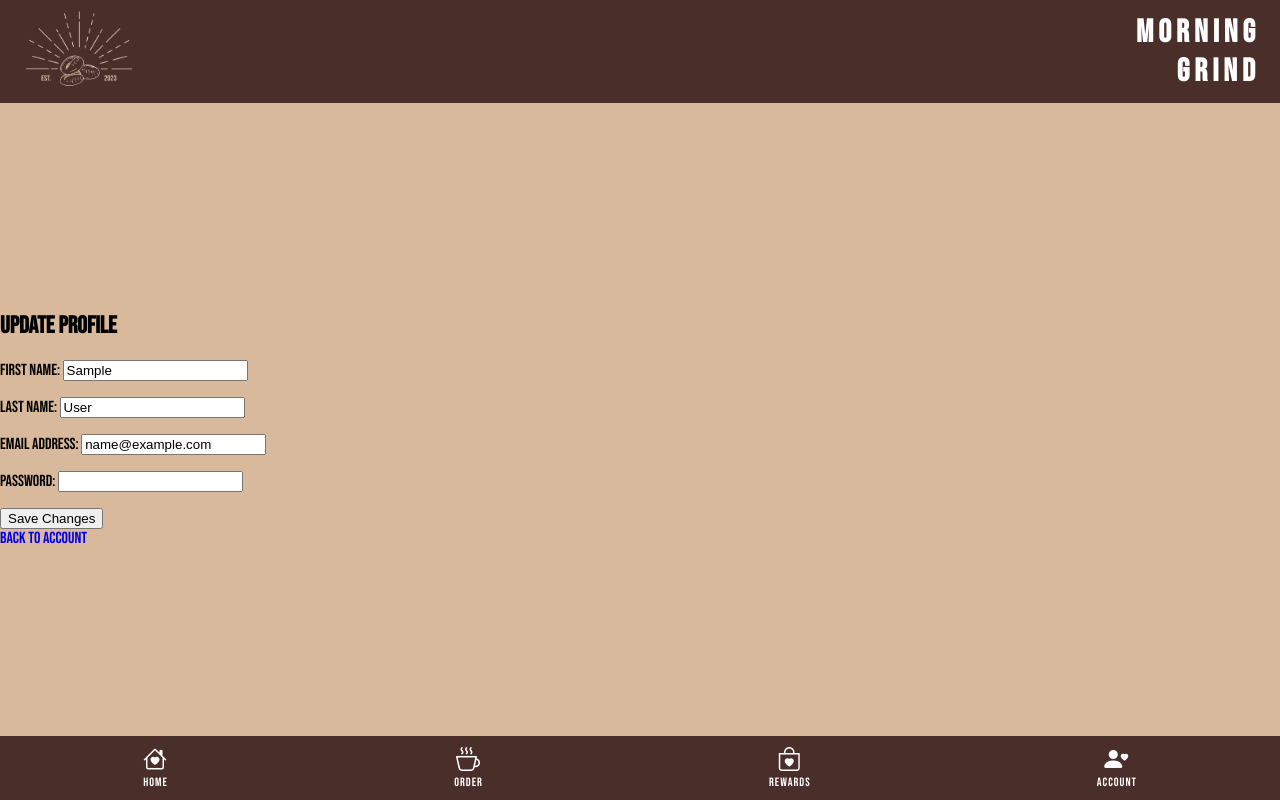
After one commit to mmulvihill13/wishlist, a Django app: page /settings/account/update/ in a window 1280 px wide. The commit adds this page. Run offline with Django 5.2, Linux system fonts and the light colour scheme; the visitor is signed in with stand-in values (Sample User, id 1).

Commit message:
adding the edit profile button to the settings page

```diff
--- /dev/null
+++ b/settings/forms.py
@@ -0,0 +1,20 @@
+from django import forms
+from django.contrib.auth.models import User
+
+class UserUpdateForm(forms.ModelForm):
+    password = forms.CharField(widget=forms.PasswordInput(), required=False)
+
+    class Meta:
+        model = User
+        fields = ["first_name", "last_name", "email", "password"]
+
+    def save(self, commit=True):
+        user = super().save(commit=False)
+        if self.cleaned_data["password"]:  # 🔹 Only update password if it's provided
+            user.set_password(self.cleaned_data["password"])  # Hash the password
+        else:
+            user.password = User.objects.get(pk=user.pk).password  # 🔹 Keep the old password
+
+        if commit:
+            user.save()
+        return user
--- a/settings/templates/settings/settings.html
+++ b/settings/templates/settings/settings.html
@@ -5,4 +5,10 @@
     <h1>Welcome, {{ user.first_name }} {{user.last_name}}!</h1>
     <p>Username: {{user.username}}<p>
     <p>Email: {{ user.email }}</p>
+
+    <a href="{% url 'settings:update_user' %}">
+        <button>Edit Profile</button>
+    </a>
+
+
     {% endblock %}
--- /dev/null
+++ b/settings/templates/settings/update_user.html
@@ -0,0 +1,11 @@
+{% extends "base.html" %}
+
+{% block content %}
+  <h2>Update Profile</h2>
+  <form method="post">
+    {% csrf_token %}
+    {{ form.as_p }}
+    <button type="submit">Save Changes</button>
+  </form>
+  <a href="{% url 'settings:account' %}">Back to Account</a>
+{% endblock %}
--- a/settings/urls.py
+++ b/settings/urls.py
@@ -1,9 +1,10 @@
 from django.urls import path
-from .views import account_page, setting
+from .views import account_page, setting, update_user
 
 app_name = "settings"
 
 urlpatterns = [
     path('', setting, name='setting'),
     path('account/', account_page, name='account'),
+    path('account/update/', update_user, name='update_user'),
 ]
--- a/settings/views.py
+++ b/settings/views.py
@@ -10,3 +10,22 @@ def setting(request):
 @login_required
 def account_page(request):
     return render(request, 'account.html', {'user': request.user})
+
+from django.shortcuts import render, redirect
+from django.contrib.auth.decorators import login_required
+from django.contrib.auth import update_session_auth_hash
+from django.contrib import messages
+from .forms import UserUpdateForm
+@login_required
+def update_user(request):
+    if request.method == "POST":
+        form = UserUpdateForm(request.POST, instance=request.user)
+        if form.is_valid():
+            form.save()
+            update_session_auth_hash(request, request.user)
+            messages.success(request, "Your profile has been updated successfully!")
+            return redirect("settings:setting")
+    else:
+        form = UserUpdateForm(instance=request.user)
+
+    return render(request, "settings/update_user.html", {"form": form})
```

******************************

(PROBLEM REQUIREMENTS) Some lines contain the word "forms". Pull each one out of the listing.

(WRITTEN SOLUTION)
+++ b/settings/forms.py
+from django import forms
+class UserUpdateForm(forms.ModelForm):
+    password = forms.CharField(widget=forms.PasswordInput(), required=False)
+from .forms import UserUpdateForm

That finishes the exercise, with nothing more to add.